There was not enough emphasis on durability of results in the management of EU Regional Development support for productive investments in European businesses between 2000 and 2013, according to a new report from the European Court of Auditors. The auditors concluded that the results of around one in five projects did not last beyond completion and that for another quarter they did so only partially. This was mainly due to a lack of emphasis on durability in the management of the support.
The European Regional Development Fund helps finance investment in capital or assets to create and safeguard sustainable jobs through measures which also encourage local and regional development. Over €75 billion was earmarked for this purpose between 2000 and 2013, and more than €68 billion is planned for 2014 to 2020. The auditors assessed whether this funding had been managed in a way which ensured durability of outputs and results and what were the main factors affecting it. They examined 41 completed productive investment projects co-financed between 2000 and 2013 in Austria, the Czech Republic, Germany, Italy and Poland.

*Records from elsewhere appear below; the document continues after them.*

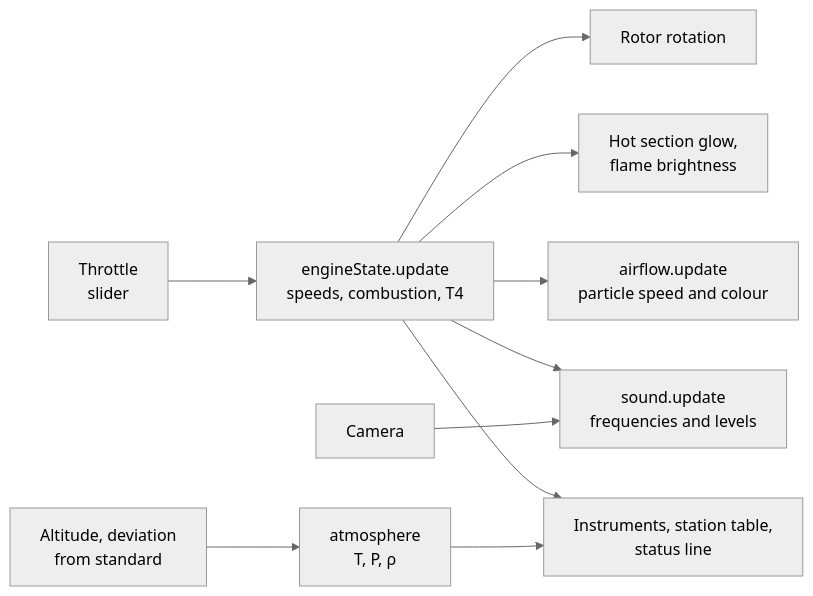
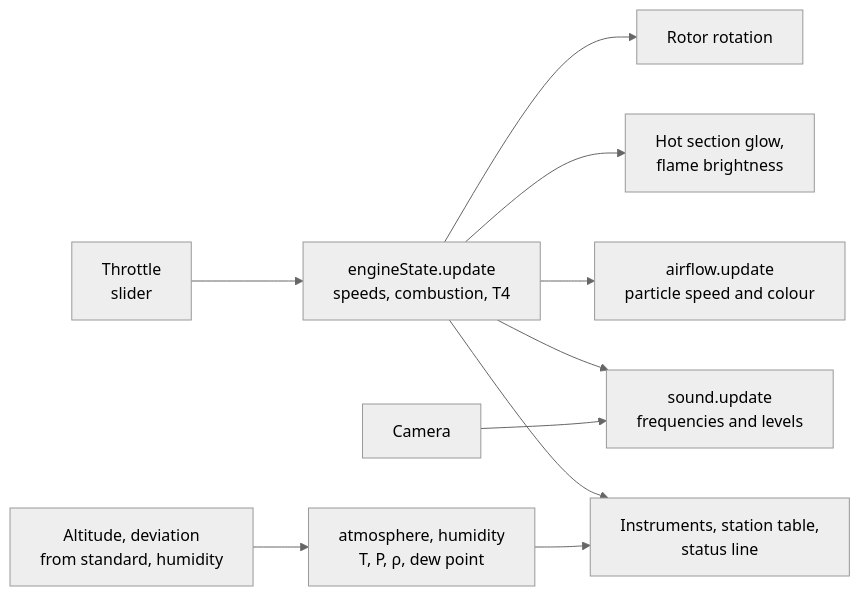
The second of 2 diagrams in docs/01-architecture.md (jubbon/jet-engine-3d), drawn with Mermaid (neutral theme) before and after one commit. The commit also changed other lines of this file and 10 other files, not shown here.

````diff
--- a/docs/01-architecture.md
+++ b/docs/01-architecture.md
@@ -60,11 +60,11 @@
 ```mermaid
 flowchart LR
   R[Throttle<br/>slider] --> ES[engineState.update<br/>speeds, combustion, T4]
   ES --> ROT[Rotor rotation]
   ES --> GL[Hot section glow,<br/>flame brightness]
   ES --> AF[airflow.update<br/>particle speed and colour]
   ES --> SND[sound.update<br/>frequencies and levels]
   ES --> UI[Instruments, station table,<br/>status line]
-  AMB[Altitude, deviation<br/>from standard] --> AT[atmosphere<br/>T, P, ρ] --> UI
+  AMB[Altitude, deviation<br/>from standard, humidity] --> AT[atmosphere, humidity<br/>T, P, ρ, dew point] --> UI
   CAM[Camera] --> SND
 ```
````
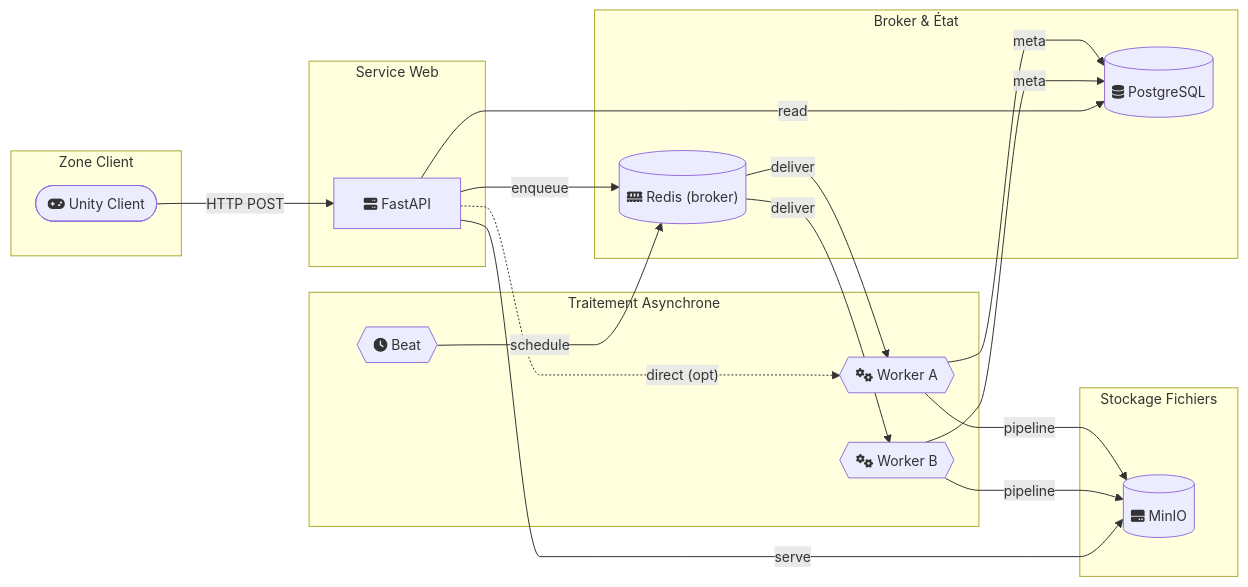
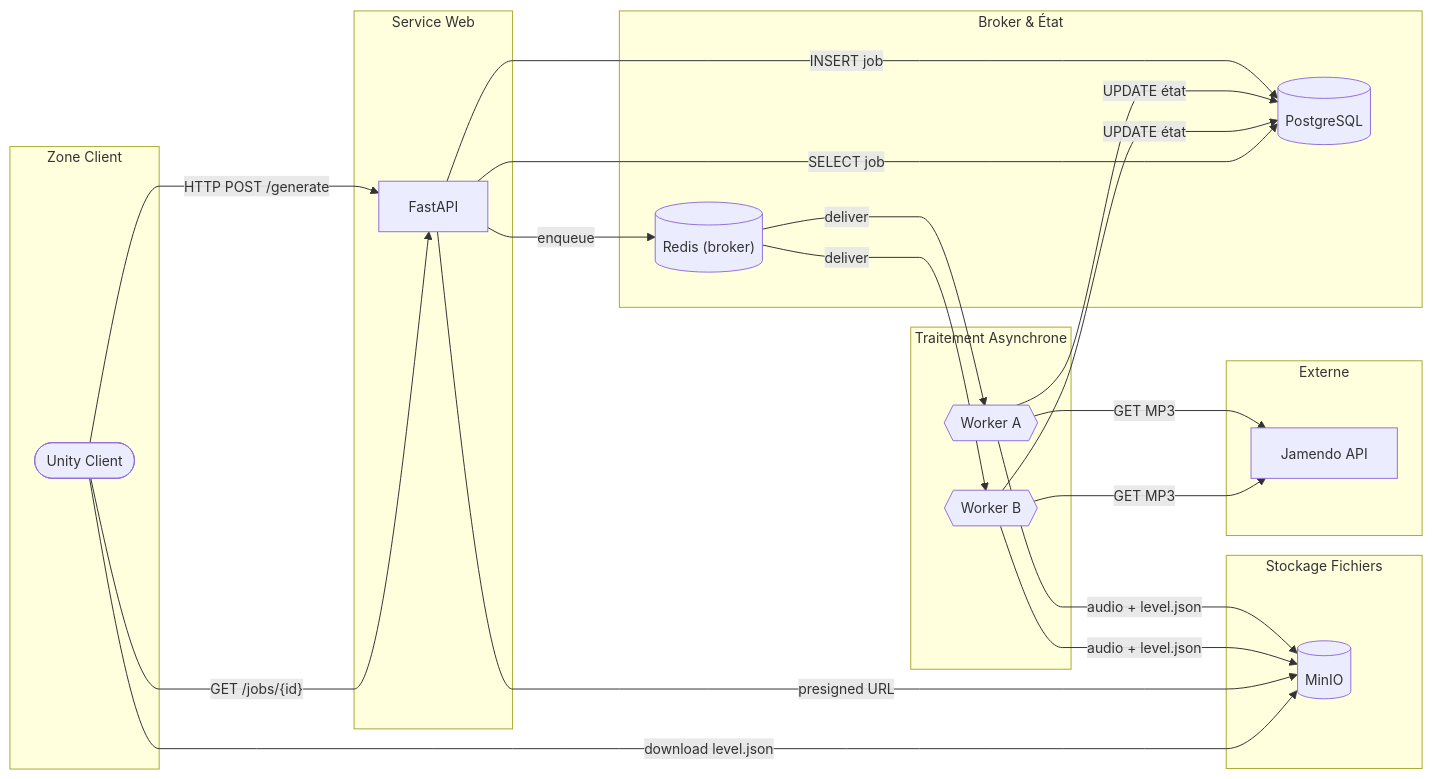
Before and after one commit to floorian651/pulsedash: the first of 2 diagrams in docs/dev/architecture.md, drawn with Mermaid. The commit also changed other lines of this file and 10 other files, not shown here.

Commit message:
docs: rename site to PulseDash, update architecture docs

````diff
--- a/docs/dev/architecture.md
+++ b/docs/dev/architecture.md
@@ -24,39 +21,45 @@
 ```mermaid
 %%{init: {'themeVariables': { 'fontFamily': 'Roboto', 'fontSize': '14px'}, 'flowchart': { 'curve': 'monotoneX' } } }%%
 flowchart LR
   subgraph Client [ Zone Client ]
-    Unity(["fa:fa-gamepad Unity Client"])
+    Unity(["Unity Client"])
   end
 
   subgraph API_Service [ Service Web ]
-    API["fa:fa-server FastAPI"]
+    API["FastAPI"]
   end
 
   subgraph Broker_Backend [ Broker & État ]
-    Redis[("fa:fa-memory Redis (broker)")]
-    Postgres[("fa:fa-database PostgreSQL")]
+    Redis[("Redis (broker)")]
+    Postgres[("PostgreSQL")]
   end
 
   subgraph Workers [ Traitement Asynchrone ]
-    Worker1{{"fa:fa-cogs Worker A"}}
-    Worker2{{"fa:fa-cogs Worker B"}}
-    Beat{{"fa:fa-clock Beat"}}
+    Worker1{{"Worker A"}}
+    Worker2{{"Worker B"}}
   end
 
   subgraph Storage [ Stockage Fichiers ]
-    MinIO[("fa:fa-hdd MinIO")]
+    MinIO[("MinIO")]
   end
 
-  Unity -->|"HTTP POST"| API
+  subgraph External [ Externe ]
+    Jamendo["Jamendo API"]
+  end
+
+  Unity -->|"HTTP POST /generate"| API
+  API -->|"INSERT job"| Postgres
   API -->|"enqueue"| Redis
-  API -.->|"direct (opt)"| Worker1
-  Beat -->|"schedule"| Redis
   Redis -->|"deliver"| Worker1
   Redis -->|"deliver"| Worker2
-  Worker1 -->|"pipeline"| MinIO
-  Worker2 -->|"pipeline"| MinIO
-  Worker1 -->|"meta"| Postgres
-  Worker2 -->|"meta"| Postgres
-  API -->|"read"| Postgres
-  API -->|"serve"| MinIO
+  Worker1 -->|"GET MP3"| Jamendo
+  Worker2 -->|"GET MP3"| Jamendo
+  Worker1 -->|"audio + level.json"| MinIO
+  Worker2 -->|"audio + level.json"| MinIO
+  Worker1 -->|"UPDATE état"| Postgres
+  Worker2 -->|"UPDATE état"| Postgres
+  API -->|"SELECT job"| Postgres
+  API -->|"presigned URL"| MinIO
+  Unity -->|"GET /jobs/{id}"| API
+  Unity -->|"download level.json"| MinIO
 ```
````
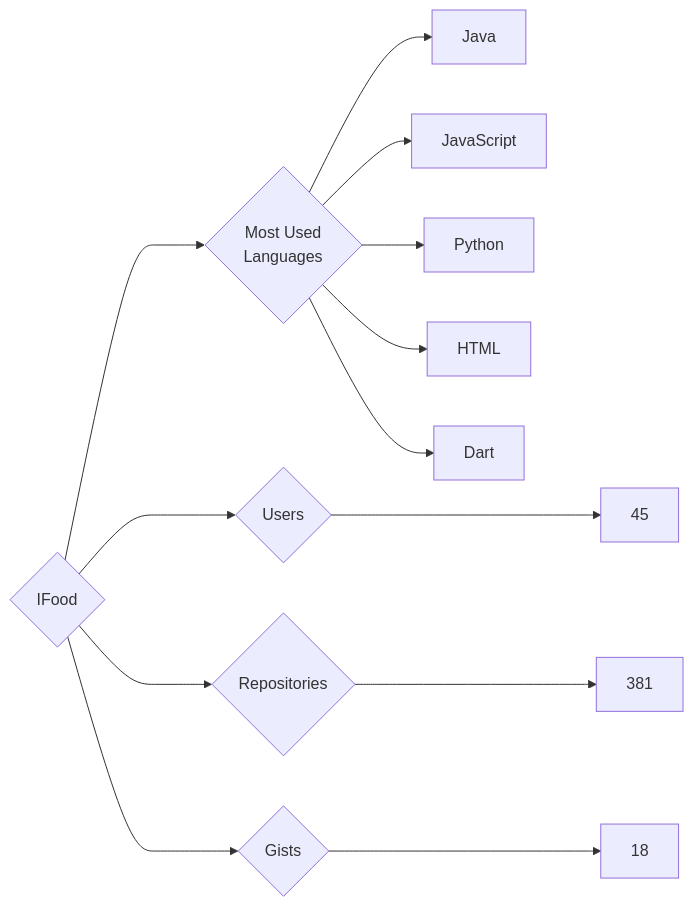
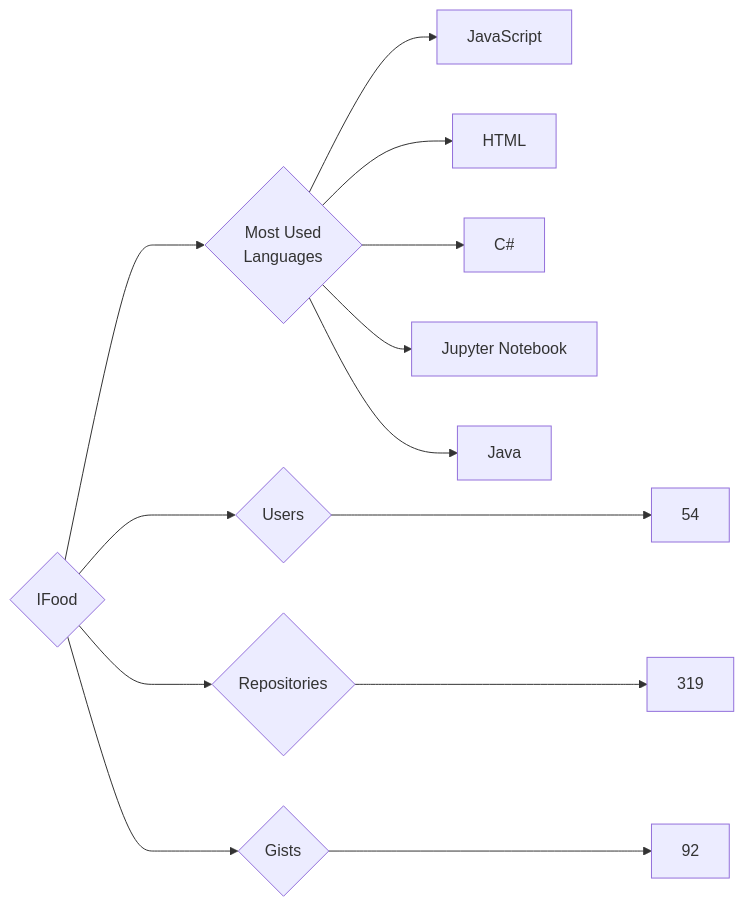
One commit to trickest/insiders changed the diagram in targets/IFood/README.md. Above: the diagram before and after it, drawn with Mermaid. The commit also changed 847 other files, not shown here.

````diff
--- a/targets/IFood/README.md
+++ b/targets/IFood/README.md
@@ -3,13 +3,13 @@
 ```mermaid
 graph LR
 COMPANY_NAME{IFood}
-COMPANY_NAME ---> U{Users} ---> UN[45]
-COMPANY_NAME ---> R{Repositories} ---> RN[381]
-COMPANY_NAME ---> G{Gists} ---> GN[18]
+COMPANY_NAME ---> U{Users} ---> UN[54]
+COMPANY_NAME ---> R{Repositories} ---> RN[319]
+COMPANY_NAME ---> G{Gists} ---> GN[92]
 COMPANY_NAME ---> ML{Most Used<br>Languages}
+ML --> JavaScript[JavaScript]
+ML --> HTML[HTML]
+ML --> C#[C#]
+ML --> Jupyter_Notebook[Jupyter Notebook]
 ML --> Java[Java]
-ML --> JavaScript[JavaScript]
-ML --> Python[Python]
-ML --> HTML[HTML]
-ML --> Dart[Dart]
 ```
````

The auditors found that durability requirements under EU law were met in all the regions audited. Moreover, the projects audited had, in general, delivered outputs as planned and, in most cases, the assets purchased and other outputs still existed and were being used. However, in many cases, no long-lasting results were attained.
“A majority of the projects examined had generated the expected direct results, mostly related to job creation, improved access to finance and loans, increased production and productivity. But, in one fifth of them, the results achieved by completion did not last,” said Ladislav Balko, the Member of the European Court of Auditors responsible for the report.